BEGIN
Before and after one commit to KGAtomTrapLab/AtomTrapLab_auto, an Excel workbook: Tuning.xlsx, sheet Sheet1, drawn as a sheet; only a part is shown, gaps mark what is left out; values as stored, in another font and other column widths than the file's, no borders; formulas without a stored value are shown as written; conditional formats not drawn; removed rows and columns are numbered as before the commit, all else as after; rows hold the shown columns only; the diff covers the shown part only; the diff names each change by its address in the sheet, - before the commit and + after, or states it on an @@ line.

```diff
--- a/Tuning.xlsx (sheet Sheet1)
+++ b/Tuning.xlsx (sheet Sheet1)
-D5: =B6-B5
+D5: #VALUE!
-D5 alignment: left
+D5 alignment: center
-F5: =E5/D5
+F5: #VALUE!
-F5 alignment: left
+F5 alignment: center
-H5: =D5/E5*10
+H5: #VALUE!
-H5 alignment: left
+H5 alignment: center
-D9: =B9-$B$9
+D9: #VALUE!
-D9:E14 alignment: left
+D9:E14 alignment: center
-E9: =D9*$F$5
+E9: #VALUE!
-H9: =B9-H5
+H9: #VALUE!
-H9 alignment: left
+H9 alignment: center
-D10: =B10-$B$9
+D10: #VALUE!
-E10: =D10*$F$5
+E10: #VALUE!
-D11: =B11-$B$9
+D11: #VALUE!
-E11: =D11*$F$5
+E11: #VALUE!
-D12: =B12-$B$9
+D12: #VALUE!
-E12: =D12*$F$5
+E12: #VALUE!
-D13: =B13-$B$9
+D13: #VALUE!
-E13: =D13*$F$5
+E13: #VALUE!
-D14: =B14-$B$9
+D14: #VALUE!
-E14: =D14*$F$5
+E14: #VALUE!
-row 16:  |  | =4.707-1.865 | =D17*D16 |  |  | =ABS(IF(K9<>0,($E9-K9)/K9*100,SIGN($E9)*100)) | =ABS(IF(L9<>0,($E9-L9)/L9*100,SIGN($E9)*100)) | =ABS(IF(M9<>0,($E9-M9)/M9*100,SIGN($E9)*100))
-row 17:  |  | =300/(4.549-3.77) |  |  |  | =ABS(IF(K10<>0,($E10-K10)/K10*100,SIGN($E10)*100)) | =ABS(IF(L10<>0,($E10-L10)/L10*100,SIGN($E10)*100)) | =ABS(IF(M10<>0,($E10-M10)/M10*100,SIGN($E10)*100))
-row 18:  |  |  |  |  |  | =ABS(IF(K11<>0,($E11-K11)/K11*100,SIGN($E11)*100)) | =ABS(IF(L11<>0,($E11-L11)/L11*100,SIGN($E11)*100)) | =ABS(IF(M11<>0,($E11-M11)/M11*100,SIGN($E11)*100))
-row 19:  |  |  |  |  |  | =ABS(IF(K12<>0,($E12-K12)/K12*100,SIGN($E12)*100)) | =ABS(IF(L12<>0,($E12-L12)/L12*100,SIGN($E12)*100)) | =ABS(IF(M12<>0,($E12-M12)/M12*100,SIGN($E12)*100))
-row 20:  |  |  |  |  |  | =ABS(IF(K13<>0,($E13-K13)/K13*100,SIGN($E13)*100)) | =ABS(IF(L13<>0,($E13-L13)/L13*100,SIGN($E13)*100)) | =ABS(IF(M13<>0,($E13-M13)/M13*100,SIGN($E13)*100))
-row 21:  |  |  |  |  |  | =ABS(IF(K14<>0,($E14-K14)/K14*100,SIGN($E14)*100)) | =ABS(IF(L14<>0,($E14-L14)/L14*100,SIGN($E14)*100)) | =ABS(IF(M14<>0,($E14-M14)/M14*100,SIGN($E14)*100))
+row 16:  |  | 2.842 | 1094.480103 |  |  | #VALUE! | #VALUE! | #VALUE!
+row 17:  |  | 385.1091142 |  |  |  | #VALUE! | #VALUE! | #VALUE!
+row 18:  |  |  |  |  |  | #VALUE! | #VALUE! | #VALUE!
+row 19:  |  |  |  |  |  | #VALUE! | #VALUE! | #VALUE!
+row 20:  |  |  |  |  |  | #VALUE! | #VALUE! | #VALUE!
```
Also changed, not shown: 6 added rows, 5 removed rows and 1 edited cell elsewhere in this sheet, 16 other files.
END
Find every line in the records above that holds the word "alignment", and copy each one.

-D5 alignment: left
+D5 alignment: center
-F5 alignment: left
+F5 alignment: center
-H5 alignment: left
+H5 alignment: center
-D9:E14 alignment: left
+D9:E14 alignment: center
-H9 alignment: left
+H9 alignment: center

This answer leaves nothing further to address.